Dan Lichtenstein-Boris

I am writing to ask you to join me in building a movment for respect and dignity and the human right to health and sanctity of life.

I moved back to LA on Labor Day weekend, after more than six years (again) in Chicago.  It was my second weekend in LA—Saturday, September 9th.  I had just left a meeting of Democratic Socialists of America's healthcare committee when I encountered a hospital patient half naked in a wheelchair, medical bracelet strapped around his left arm, dying on the sidewalk in the late summer heat wave.

I joined the Healthcare Committee because I support the human right to health.  If we let our neighbors die, if we turn our heads to others suffering, it is only a matter of time before we become callous, hardened, cold, and indifferent.  We roll up our windows; everything is fine, as long as it happens to “not me.”  Instead of shirking from attacks on our sisters and brothers, we must meet cruel and barbaric resource deprivation, the medieval-like siege of urban minority and working-class communities, with the courage and love of solidarity.  If we don’t stop it, "not me" quickly turns into "your next."

I had just returned from Chicago, which for the entire 21st century under Daley and Emanuel, has been demolishing public housing, closing health clinics, and shuttering community schools.  This process is what gubernatorial candidate Chris Kennedy calls a “strategic gentrification plan” to ethnically cleanse African Americans and people of color from the city by tearing neighborhoods apart and shuttering vital public services.

We had been picketing and rallying against health clinic closures for over a decade.  First it was the school based health clinics in the shadows of half demolished boarded up public housing high rises.  Then it was closing county health clinics and laying off skilled nurse practitioners.  After that, it was mental health.  In 2012, a group of patients and activists occupied the Woodlawn Mental Health Clinic before it closed. The city called a SWOT team to restore law and order.  I remember that undercover agents ultimately framed a few Florida activist kids who hung around as terrorists.  The NATO 5.  They showed up on a frigid damp morning in early April to our encampment across from the boarded up mental health clinic wearing shorts and flip flops.  They arrived in Chicago to protest NATO and support the fight against endless war abroad and austerity at home.  Some undercover agents got them high and drunk and later locked them up after goading them into talking like they were tough guy activists.  What a con.

 
In 2012 the city closed six mental health clinics and two non-profit providers shut down as well.  Three years later, I worked with therapists and social workers to save another clinic network from shuttering on Chicago’s north side.  Unlike the south side clinics, we were successful this time. The clinic employed 300 therapists and served 10,000 clients.  
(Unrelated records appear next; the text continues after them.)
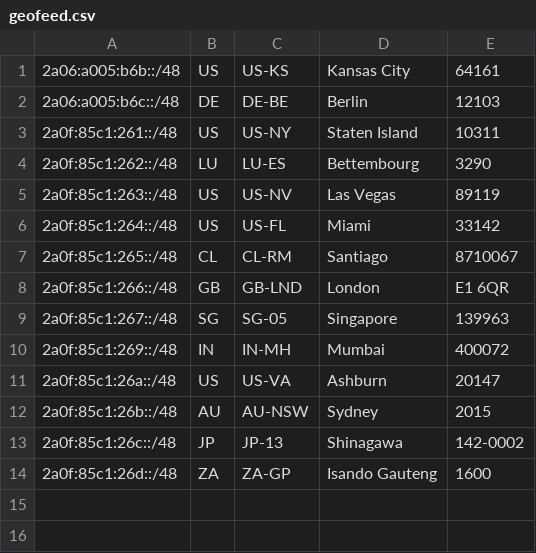
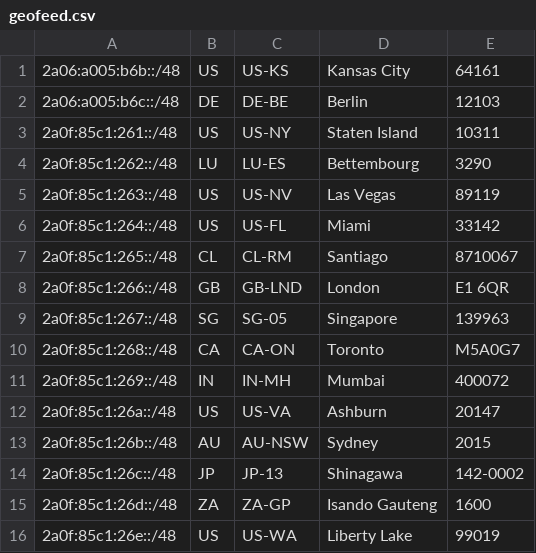
Before and after one commit to Tyler-OBrien/personal_website, a CSV file: static/geofeed.csv, drawn as a sheet.

Commit message:
Update GeoFeed

```diff
--- a/static/geofeed.csv
+++ b/static/geofeed.csv
@@ -9,2 +9,3 @@
 2a0f:85c1:267::/48,SG,SG-05,Singapore,139963
+2a0f:85c1:268::/48,CA,CA-ON,Toronto,M5A0G7
 2a0f:85c1:269::/48,IN,IN-MH,Mumbai,400072
@@ -14 +15,2 @@
 2a0f:85c1:26d::/48,ZA,ZA-GP,Isando Gauteng,1600
+2a0f:85c1:26e::/48,US,US-WA,Liberty Lake,99019
```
When I got to LA, I noticed homeless camped under every freeway.  There was a Hepatitis outbreak because between 50 and 100,000 homeless in the city had no access to basic sanitation, no running water, no showers, no where to piss or shit.  No one lets you use their restroom around here.  
 
They camp out on the same streets that movie stars and media moguls would drive down in their luxury vehicles, porches, teslas, jaguars, lexuses and convertables.  There are three or four souls I see struggling to survive on the sidewalk everyday walking to my car before and after work.

After the DSA healthcare meeting on September 9th I went to the Ralphs grocery store on 3rd and Vermont.  I noticed a middle aged white man in a wheelchair near the entrance to the parking lot, his shorts around his knees, exposing himself to the general public, with only one left shoe, his right foot swollen with yellow toe nails that seemed as if they were about to fall off.  His hands and arms were also severely swollen, and what appeared to be two hospital wristbands on his left arm seemed to be almost cutting off his circulation. 

After getting groceries, I approached him to give him a banana and a bottle of water—it was a hot day.  The man was semi-lucent, he said he had been discharged from a nursing home on our about the 24th of August, supposedly for fighting other residents, and had been staying on the street ever since.  He had repeatedly sought care at a hospital, but they refused to give him a social worker or care coordinator, and he was sleeping on the street.  He had social security disability, he told me, he was insured, but no one would care for him.  People had robbed him, taken his medicine, and beaten him while he sat helpless in the wheelchair all night, defenseless.  I said I had to go, but I’d be back and asked him his name, which he told me. He told me I had to come back, or he would die.

 I returned 15 minutes later.  The banana was on the ground and he hadn't touched the water.  First, I googled the nursing home.  I called them.  A woman answered timidly, and said he had been discharged to the hospital some 15 days before.  There was nothing she could do.  Call 911.  I called 911.  The operator asked me to ask the patient any health problems he had.  He said he had gout in his left hand, and suffered from seizures at night.  The LA fire department soon arrived, and I waved them down.  They thanked me for my help.  One fireman mentioned that it was the 3rd time that week that they had taken him to the Emergency Room.  He had a pained look on his face.  We’ve got it from here, he said.  Thank you for your help.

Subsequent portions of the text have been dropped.